Alllison is actually doing pretty well. Her Spanish is improving so she feels more confident. Her grades are good. She came home with an A in math this week, and it was the hard stuff--triple digit multiplication and fractions. She has plenty of friends, and a boy with a crush on her. Lunch continues to be a problem. There is no cafeteria, no hot lunches, no milk cart. I am burdened with the daily task of preparing something nutritious and interesting. I hate that.

The curriculum can't compare to what we'd get back home, but we're not there for that. For all that is lacking in resources and amenities there is so much on the side of good will. The children are so sweet and accepting, respectful and helpful. The don't have attitudes. I feel good about her being there.
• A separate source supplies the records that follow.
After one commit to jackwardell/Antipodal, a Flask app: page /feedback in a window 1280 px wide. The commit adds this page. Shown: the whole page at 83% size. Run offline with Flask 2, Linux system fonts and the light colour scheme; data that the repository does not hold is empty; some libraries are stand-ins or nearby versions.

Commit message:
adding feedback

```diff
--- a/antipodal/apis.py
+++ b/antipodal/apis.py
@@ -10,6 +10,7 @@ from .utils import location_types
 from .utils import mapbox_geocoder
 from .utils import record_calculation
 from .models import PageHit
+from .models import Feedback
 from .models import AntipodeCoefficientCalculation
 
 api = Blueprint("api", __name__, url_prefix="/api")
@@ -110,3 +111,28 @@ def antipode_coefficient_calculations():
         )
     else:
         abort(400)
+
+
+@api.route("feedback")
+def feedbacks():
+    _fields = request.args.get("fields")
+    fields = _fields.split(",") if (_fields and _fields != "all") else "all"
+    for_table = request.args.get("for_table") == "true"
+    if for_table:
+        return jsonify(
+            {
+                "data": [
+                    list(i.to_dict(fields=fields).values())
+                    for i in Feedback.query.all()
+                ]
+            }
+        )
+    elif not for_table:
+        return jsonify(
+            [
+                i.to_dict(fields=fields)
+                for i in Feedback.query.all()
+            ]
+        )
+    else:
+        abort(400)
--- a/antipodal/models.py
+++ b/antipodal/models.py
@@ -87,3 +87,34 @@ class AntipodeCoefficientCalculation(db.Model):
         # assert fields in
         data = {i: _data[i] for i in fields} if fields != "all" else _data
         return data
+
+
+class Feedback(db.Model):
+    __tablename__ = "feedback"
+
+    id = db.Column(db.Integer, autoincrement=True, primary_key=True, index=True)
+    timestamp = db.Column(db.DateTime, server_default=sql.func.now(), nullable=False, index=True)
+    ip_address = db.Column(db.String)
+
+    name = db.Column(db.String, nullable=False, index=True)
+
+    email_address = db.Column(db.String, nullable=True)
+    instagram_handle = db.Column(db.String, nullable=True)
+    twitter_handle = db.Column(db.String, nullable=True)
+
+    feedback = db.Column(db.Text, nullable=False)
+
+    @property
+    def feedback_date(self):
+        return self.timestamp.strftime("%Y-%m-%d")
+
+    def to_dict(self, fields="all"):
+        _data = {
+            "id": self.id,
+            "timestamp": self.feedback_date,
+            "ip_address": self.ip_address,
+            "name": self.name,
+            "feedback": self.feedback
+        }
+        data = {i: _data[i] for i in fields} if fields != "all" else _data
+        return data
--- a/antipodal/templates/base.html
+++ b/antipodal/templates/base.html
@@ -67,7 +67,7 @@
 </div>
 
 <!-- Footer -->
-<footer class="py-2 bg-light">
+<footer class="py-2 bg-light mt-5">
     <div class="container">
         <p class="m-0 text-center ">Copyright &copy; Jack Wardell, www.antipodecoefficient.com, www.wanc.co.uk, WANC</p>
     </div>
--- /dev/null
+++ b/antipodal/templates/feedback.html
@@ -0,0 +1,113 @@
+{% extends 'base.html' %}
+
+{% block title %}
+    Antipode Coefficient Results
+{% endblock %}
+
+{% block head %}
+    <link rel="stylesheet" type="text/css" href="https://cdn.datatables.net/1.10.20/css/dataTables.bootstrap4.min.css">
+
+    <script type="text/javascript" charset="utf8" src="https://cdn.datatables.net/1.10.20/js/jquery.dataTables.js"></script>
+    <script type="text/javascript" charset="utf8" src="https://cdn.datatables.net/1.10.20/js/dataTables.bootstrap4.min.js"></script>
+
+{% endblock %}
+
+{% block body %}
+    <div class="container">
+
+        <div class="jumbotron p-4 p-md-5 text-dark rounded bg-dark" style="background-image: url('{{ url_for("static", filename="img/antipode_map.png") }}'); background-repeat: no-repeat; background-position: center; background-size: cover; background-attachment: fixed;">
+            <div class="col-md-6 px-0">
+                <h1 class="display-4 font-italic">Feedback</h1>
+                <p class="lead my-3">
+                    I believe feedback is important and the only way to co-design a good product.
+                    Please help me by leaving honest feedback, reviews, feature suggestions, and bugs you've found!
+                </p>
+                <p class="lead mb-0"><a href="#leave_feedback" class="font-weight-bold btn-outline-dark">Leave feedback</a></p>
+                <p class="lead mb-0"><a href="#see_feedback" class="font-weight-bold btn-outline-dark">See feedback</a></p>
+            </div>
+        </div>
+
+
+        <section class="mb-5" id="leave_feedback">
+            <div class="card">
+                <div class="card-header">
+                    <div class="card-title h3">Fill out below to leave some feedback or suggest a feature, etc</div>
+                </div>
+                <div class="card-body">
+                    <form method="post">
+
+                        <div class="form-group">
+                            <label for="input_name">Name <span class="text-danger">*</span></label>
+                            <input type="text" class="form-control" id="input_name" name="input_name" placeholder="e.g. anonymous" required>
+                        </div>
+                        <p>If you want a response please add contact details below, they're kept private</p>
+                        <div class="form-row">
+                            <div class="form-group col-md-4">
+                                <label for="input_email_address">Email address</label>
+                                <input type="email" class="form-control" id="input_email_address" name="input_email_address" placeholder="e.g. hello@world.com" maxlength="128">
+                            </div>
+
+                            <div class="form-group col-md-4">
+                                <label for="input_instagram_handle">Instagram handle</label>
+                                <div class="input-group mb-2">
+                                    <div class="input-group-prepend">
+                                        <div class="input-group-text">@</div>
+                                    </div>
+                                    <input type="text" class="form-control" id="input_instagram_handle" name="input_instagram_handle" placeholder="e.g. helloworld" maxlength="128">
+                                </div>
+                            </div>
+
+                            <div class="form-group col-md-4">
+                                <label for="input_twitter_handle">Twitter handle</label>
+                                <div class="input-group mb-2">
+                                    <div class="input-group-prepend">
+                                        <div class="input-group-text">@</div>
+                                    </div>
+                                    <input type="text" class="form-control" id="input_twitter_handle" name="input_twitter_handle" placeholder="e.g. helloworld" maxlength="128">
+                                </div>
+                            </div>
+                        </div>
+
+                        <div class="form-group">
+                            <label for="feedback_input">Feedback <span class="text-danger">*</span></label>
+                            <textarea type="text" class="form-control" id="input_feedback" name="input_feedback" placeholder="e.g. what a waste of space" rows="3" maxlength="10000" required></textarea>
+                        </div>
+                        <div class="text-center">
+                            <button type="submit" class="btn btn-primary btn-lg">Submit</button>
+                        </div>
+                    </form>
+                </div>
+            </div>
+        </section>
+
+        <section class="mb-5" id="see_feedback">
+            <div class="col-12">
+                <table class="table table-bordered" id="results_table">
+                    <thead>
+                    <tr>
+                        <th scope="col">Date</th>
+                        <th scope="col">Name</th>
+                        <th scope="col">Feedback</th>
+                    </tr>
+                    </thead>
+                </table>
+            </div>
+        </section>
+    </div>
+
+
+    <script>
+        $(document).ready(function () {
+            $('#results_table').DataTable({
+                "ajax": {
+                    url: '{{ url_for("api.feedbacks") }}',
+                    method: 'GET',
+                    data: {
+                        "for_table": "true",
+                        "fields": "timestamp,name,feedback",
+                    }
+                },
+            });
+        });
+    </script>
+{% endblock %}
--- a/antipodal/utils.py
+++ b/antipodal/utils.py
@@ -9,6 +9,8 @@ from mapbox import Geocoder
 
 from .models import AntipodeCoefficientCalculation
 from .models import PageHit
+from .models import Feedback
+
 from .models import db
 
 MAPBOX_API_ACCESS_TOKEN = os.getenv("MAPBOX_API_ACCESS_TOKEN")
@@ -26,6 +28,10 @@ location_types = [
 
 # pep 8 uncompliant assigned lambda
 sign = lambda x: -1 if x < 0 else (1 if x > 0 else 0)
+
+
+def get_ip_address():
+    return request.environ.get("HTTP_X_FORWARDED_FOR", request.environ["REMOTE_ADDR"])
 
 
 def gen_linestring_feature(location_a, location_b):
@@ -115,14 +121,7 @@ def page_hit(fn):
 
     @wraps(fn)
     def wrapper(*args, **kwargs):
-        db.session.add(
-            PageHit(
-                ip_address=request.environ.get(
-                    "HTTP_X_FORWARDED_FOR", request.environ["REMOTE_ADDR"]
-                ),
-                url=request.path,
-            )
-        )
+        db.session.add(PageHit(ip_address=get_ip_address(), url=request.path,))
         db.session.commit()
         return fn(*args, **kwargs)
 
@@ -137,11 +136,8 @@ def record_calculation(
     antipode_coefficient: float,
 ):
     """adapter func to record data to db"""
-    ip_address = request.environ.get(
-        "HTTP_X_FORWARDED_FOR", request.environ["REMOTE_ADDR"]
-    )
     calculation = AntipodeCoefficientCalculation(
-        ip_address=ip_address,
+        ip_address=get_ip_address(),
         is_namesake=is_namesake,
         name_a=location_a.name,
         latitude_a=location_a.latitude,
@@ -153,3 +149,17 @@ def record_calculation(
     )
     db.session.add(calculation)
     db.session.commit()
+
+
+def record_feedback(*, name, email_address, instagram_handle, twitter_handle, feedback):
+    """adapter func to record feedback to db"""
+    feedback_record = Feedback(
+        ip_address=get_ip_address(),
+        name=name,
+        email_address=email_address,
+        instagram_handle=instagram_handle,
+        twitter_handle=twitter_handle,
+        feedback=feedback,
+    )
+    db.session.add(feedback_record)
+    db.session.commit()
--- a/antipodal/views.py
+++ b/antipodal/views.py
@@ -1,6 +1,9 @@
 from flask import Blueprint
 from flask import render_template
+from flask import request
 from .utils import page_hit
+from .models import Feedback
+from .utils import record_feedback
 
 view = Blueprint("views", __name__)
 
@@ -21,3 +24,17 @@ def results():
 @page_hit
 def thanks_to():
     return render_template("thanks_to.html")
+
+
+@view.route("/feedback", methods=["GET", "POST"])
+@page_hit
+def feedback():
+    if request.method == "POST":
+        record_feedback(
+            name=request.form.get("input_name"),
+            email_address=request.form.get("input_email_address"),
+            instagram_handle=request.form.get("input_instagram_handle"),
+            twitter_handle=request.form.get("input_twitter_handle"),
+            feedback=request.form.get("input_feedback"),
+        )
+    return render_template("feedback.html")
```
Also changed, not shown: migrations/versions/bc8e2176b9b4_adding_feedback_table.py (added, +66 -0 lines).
Before we returned here I visited and pre-enrolled her in a private school in Kansas City where her cousins attend. The school has a Harry Potter aura to me as far as it's campus setting. It was founded at the turn of the 20th century and has the look of an ivy-league school that exudes prestige and good taste. I think I just like it for the architecture. My thinking was that we'd put her there this fall, you know, finally be serious parents and get her in a serious school. Yet, when I think about really settling down to it, I hesitate. As wonderful an education it will offer, there is much to be said about the one she's getting here at Colegio Calafia. Even with it's third world disadvantages, it is something uniquely special.

I hope she looks back on these days with fondness and gratitude. If nothing else, she will return to American schools with an appreciation, I hope, for all the abundance and high standards that money can buy. But then, even the poorest of U.S. schools has soap and paper towels in the bathrooms. Heck, any school in the U.S. will seem rich to her after this.


Wil said...

Kelli, I went to school in Guadalajara. I do believe your thinking is correct.

Keep her in Mexican schools as long as possible, until high school if practical. Plenty of time then, in an academically rigorous venue, to get the grades that the best colleges expect. Meanwhile, get her grounded in the basics in Collegia, learning language skills, mathematics, world history as well as the necessary social skills acquired when one is a minority. Supplement at home with English grammar, vocabulary, word useage and English literature via a reading list. She'll be a better person for it and that is the true responsibility of parenthood.

kelli said...

Thank you so much for your comment and advice. You "get it." We do believe we are doing right by our daughter to give her this unique opportunity. As far as supplementing her curriculum, we are doing that too and planning more of it.
We think she is a lucky little girl.